WHAT NEEDS TO BE DONE ▸ The word "computed" occurs in some lines of the data. Return each such line.

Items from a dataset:
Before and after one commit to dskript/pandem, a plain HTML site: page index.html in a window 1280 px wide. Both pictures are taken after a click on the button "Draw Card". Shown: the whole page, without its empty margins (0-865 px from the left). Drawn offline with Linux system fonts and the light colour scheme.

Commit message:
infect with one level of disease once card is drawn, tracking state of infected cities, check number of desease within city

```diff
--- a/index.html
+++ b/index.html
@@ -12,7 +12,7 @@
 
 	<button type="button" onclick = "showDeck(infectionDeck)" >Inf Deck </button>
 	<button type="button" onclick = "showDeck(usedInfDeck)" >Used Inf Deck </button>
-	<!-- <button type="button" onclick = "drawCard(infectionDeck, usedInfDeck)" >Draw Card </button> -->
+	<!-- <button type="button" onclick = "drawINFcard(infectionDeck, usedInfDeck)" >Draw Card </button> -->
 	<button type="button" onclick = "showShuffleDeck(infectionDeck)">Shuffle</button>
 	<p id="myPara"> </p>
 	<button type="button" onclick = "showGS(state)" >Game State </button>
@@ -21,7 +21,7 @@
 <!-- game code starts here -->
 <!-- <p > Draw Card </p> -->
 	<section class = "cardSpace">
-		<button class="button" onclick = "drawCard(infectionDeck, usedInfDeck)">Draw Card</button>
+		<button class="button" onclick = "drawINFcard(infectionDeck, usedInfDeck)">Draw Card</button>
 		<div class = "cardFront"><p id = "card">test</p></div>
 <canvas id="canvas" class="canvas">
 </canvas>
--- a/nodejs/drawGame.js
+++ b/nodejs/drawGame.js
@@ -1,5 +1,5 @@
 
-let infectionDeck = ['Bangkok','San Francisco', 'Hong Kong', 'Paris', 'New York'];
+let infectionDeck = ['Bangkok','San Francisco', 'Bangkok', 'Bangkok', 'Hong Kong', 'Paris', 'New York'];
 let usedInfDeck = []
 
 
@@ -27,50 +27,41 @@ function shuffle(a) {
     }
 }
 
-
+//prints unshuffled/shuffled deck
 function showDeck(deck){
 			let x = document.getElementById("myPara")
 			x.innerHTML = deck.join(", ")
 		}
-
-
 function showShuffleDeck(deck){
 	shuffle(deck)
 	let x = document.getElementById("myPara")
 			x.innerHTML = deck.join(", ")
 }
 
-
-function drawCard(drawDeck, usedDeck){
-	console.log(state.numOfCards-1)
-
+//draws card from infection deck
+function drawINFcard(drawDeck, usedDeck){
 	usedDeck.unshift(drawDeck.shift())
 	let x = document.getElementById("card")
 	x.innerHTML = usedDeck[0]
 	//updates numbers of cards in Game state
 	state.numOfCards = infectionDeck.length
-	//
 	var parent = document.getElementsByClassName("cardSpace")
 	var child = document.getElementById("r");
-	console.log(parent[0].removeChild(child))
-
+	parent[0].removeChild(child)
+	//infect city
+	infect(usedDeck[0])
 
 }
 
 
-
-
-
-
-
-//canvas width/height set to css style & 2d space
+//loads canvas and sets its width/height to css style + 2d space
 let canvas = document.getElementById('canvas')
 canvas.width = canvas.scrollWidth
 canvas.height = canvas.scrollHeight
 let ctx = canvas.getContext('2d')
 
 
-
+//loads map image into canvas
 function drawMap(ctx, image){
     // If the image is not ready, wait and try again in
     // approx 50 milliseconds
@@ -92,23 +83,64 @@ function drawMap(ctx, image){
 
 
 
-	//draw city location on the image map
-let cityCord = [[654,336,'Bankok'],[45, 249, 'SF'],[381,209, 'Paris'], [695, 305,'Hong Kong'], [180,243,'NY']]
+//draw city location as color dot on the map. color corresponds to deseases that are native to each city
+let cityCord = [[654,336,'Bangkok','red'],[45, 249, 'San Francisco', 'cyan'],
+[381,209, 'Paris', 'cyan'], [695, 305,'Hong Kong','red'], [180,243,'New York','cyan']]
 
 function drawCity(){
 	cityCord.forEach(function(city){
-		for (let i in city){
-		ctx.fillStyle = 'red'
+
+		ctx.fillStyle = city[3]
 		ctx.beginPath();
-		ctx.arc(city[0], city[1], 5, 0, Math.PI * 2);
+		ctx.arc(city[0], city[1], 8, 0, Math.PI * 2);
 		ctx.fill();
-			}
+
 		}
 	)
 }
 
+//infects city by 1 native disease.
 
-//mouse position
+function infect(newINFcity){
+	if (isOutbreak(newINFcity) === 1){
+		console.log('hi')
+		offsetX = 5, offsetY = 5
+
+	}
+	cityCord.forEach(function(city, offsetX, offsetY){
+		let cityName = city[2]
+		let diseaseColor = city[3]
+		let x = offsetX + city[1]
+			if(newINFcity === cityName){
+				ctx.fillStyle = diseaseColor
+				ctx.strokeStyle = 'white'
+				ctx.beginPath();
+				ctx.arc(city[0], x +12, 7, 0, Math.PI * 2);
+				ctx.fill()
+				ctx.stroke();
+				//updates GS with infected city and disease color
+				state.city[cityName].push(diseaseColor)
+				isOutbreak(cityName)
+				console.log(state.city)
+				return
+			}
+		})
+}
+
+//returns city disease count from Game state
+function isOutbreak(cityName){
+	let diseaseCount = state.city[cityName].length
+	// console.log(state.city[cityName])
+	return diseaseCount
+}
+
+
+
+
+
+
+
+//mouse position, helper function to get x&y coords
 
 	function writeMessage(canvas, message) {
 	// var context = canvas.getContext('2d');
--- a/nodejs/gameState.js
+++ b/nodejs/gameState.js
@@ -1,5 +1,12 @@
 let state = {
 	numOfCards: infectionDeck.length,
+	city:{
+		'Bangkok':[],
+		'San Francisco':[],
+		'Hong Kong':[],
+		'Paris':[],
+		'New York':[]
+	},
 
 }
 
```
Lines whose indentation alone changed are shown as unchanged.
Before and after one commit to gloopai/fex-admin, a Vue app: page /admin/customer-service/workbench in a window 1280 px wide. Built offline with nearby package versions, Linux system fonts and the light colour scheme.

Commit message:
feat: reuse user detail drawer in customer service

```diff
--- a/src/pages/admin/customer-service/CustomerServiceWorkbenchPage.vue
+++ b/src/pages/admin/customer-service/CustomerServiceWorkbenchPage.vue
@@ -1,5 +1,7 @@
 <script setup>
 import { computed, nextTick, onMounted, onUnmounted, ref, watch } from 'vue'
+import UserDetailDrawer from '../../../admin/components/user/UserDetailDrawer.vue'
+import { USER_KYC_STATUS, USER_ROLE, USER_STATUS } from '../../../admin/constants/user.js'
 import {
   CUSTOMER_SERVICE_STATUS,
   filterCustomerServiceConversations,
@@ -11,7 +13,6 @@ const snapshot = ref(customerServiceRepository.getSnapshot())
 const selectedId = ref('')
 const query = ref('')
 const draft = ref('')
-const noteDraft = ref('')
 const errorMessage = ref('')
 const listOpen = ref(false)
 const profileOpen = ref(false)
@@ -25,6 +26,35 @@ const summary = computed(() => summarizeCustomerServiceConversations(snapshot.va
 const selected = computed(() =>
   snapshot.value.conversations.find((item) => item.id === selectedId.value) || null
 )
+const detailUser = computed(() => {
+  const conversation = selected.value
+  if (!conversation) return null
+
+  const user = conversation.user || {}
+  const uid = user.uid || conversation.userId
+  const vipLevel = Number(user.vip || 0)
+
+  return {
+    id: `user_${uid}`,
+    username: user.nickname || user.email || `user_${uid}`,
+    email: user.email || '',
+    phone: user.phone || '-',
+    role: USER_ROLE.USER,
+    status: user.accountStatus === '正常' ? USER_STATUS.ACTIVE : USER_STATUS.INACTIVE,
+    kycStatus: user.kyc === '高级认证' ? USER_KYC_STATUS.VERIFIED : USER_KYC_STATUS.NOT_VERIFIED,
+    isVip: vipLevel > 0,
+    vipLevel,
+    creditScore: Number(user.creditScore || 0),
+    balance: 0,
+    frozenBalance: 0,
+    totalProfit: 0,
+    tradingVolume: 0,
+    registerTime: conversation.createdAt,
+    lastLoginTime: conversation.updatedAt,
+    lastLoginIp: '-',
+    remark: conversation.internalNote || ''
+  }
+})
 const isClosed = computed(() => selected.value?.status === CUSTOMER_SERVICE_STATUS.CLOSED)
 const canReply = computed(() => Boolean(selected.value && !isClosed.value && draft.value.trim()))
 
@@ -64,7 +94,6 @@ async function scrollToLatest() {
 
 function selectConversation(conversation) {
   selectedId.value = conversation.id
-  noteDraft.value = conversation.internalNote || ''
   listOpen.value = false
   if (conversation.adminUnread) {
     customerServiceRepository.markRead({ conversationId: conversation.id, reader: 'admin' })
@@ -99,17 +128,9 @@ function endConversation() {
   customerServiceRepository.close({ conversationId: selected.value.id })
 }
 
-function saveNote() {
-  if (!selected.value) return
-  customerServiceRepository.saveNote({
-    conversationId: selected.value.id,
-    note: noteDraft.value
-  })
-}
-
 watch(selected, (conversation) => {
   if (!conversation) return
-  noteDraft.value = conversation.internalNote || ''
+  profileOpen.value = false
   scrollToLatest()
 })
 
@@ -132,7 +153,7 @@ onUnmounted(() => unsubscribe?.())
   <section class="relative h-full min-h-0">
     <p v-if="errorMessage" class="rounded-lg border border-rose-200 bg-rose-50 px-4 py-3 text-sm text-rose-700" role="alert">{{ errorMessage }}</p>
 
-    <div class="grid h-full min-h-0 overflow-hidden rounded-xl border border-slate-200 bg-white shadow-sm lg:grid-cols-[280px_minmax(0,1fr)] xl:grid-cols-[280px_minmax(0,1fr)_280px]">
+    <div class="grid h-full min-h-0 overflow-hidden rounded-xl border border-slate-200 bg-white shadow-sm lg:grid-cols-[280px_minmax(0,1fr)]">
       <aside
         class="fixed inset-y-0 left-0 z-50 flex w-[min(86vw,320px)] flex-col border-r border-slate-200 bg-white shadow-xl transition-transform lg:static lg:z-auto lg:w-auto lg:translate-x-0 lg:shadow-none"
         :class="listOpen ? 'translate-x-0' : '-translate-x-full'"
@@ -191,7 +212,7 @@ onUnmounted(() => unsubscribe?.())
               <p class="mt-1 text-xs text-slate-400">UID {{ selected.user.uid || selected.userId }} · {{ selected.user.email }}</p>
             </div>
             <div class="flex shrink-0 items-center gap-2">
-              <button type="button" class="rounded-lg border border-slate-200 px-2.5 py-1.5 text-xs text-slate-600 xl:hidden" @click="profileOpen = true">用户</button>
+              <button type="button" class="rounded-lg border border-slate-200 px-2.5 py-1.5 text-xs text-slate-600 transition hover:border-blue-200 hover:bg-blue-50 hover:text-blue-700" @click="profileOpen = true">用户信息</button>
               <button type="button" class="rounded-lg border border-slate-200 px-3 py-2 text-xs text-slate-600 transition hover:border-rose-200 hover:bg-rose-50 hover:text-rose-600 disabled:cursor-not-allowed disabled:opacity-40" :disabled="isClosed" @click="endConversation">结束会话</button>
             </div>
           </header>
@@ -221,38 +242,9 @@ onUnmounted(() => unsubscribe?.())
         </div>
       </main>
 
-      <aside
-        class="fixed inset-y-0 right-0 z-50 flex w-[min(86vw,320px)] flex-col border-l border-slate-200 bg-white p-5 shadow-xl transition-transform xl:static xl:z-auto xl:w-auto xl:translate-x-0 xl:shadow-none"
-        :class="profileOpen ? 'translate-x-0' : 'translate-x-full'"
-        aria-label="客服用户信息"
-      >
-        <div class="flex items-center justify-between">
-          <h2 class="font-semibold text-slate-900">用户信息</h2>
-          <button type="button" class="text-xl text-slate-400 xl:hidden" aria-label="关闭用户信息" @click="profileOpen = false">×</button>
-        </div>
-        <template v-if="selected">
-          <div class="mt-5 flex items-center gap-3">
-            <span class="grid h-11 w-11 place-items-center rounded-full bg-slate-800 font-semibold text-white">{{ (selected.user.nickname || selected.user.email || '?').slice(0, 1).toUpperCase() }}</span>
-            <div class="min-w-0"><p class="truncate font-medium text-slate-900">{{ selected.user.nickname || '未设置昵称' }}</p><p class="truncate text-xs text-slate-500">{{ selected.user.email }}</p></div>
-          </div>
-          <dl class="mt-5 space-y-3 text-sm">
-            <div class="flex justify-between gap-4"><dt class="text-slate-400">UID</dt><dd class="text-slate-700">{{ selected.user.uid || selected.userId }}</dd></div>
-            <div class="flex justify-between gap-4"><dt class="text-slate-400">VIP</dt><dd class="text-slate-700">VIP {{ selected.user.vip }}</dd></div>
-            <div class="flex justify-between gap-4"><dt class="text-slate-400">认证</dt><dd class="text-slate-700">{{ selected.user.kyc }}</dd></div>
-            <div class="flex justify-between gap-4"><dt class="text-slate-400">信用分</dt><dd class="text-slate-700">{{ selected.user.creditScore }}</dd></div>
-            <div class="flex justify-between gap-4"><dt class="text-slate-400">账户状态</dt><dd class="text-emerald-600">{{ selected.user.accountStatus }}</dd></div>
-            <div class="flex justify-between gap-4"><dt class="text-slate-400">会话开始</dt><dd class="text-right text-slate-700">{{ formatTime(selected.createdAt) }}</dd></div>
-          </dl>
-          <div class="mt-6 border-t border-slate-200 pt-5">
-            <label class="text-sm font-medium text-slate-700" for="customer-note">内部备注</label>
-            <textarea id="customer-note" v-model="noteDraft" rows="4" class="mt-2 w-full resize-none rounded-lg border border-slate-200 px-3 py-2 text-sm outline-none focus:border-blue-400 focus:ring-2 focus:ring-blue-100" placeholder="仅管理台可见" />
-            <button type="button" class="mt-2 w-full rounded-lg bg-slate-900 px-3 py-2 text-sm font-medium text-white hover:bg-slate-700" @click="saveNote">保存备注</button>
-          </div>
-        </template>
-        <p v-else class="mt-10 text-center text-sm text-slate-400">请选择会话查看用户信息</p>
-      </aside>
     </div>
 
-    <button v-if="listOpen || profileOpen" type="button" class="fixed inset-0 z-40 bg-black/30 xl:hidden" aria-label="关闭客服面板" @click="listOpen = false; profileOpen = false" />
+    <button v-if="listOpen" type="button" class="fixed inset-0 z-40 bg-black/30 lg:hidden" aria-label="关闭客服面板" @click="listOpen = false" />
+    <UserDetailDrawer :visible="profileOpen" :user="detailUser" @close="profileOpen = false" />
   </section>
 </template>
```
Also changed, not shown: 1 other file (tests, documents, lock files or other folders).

WRITTEN ANSWER ▸
 import { computed, nextTick, onMounted, onUnmounted, ref, watch } from 'vue'
@@ -25,6 +26,35 @@ const summary = computed(() => summarizeCustomerServiceConversations(snapshot.va
 const selected = computed(() =>
+const detailUser = computed(() => {
 const isClosed = computed(() => selected.value?.status === CUSTOMER_SERVICE_STATUS.CLOSED)
 const canReply = computed(() => Boolean(selected.value && !isClosed.value && draft.value.trim()))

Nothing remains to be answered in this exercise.